[Opening Dataset extract section]

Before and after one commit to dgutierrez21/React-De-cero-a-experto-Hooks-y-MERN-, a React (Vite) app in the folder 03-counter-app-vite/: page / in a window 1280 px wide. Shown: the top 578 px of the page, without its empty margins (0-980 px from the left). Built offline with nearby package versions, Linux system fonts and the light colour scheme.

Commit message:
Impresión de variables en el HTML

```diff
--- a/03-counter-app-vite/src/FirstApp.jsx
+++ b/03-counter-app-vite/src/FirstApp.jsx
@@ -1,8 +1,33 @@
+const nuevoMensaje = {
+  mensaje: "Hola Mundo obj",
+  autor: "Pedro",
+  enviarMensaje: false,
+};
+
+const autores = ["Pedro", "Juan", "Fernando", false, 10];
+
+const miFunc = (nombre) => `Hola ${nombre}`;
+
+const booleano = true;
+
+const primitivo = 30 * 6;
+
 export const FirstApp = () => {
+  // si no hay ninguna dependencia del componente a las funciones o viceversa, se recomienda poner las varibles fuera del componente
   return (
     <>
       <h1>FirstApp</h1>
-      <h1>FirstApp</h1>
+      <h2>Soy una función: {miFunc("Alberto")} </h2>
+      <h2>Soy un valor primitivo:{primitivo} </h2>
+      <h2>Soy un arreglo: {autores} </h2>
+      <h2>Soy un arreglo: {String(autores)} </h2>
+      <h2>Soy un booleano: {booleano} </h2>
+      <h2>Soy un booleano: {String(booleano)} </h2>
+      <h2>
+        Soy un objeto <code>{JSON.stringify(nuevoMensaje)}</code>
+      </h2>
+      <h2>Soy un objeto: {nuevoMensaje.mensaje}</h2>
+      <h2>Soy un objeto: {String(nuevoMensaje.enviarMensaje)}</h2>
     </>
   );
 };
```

[Closing Dataset extract section]

— What to work on —
The answer must restate all of the entries exactly.

— Exercise output —
Before and after one commit to dgutierrez21/React-De-cero-a-experto-Hooks-y-MERN-, a React (Vite) app in the folder 03-counter-app-vite/: page / in a window 1280 px wide. Shown: the top 578 px of the page, without its empty margins (0-980 px from the left). Built offline with nearby package versions, Linux system fonts and the light colour scheme.

Commit message:
Impresión de variables en el HTML

```diff
--- a/03-counter-app-vite/src/FirstApp.jsx
+++ b/03-counter-app-vite/src/FirstApp.jsx
@@ -1,8 +1,33 @@
+const nuevoMensaje = {
+  mensaje: "Hola Mundo obj",
+  autor: "Pedro",
+  enviarMensaje: false,
+};
+
+const autores = ["Pedro", "Juan", "Fernando", false, 10];
+
+const miFunc = (nombre) => `Hola ${nombre}`;
+
+const booleano = true;
+
+const primitivo = 30 * 6;
+
 export const FirstApp = () => {
+  // si no hay ninguna dependencia del componente a las funciones o viceversa, se recomienda poner las varibles fuera del componente
   return (
     <>
       <h1>FirstApp</h1>
-      <h1>FirstApp</h1>
+      <h2>Soy una función: {miFunc("Alberto")} </h2>
+      <h2>Soy un valor primitivo:{primitivo} </h2>
+      <h2>Soy un arreglo: {autores} </h2>
+      <h2>Soy un arreglo: {String(autores)} </h2>
+      <h2>Soy un booleano: {booleano} </h2>
+      <h2>Soy un booleano: {String(booleano)} </h2>
+      <h2>
+        Soy un objeto <code>{JSON.stringify(nuevoMensaje)}</code>
+      </h2>
+      <h2>Soy un objeto: {nuevoMensaje.mensaje}</h2>
+      <h2>Soy un objeto: {String(nuevoMensaje.enviarMensaje)}</h2>
     </>
   );
 };
```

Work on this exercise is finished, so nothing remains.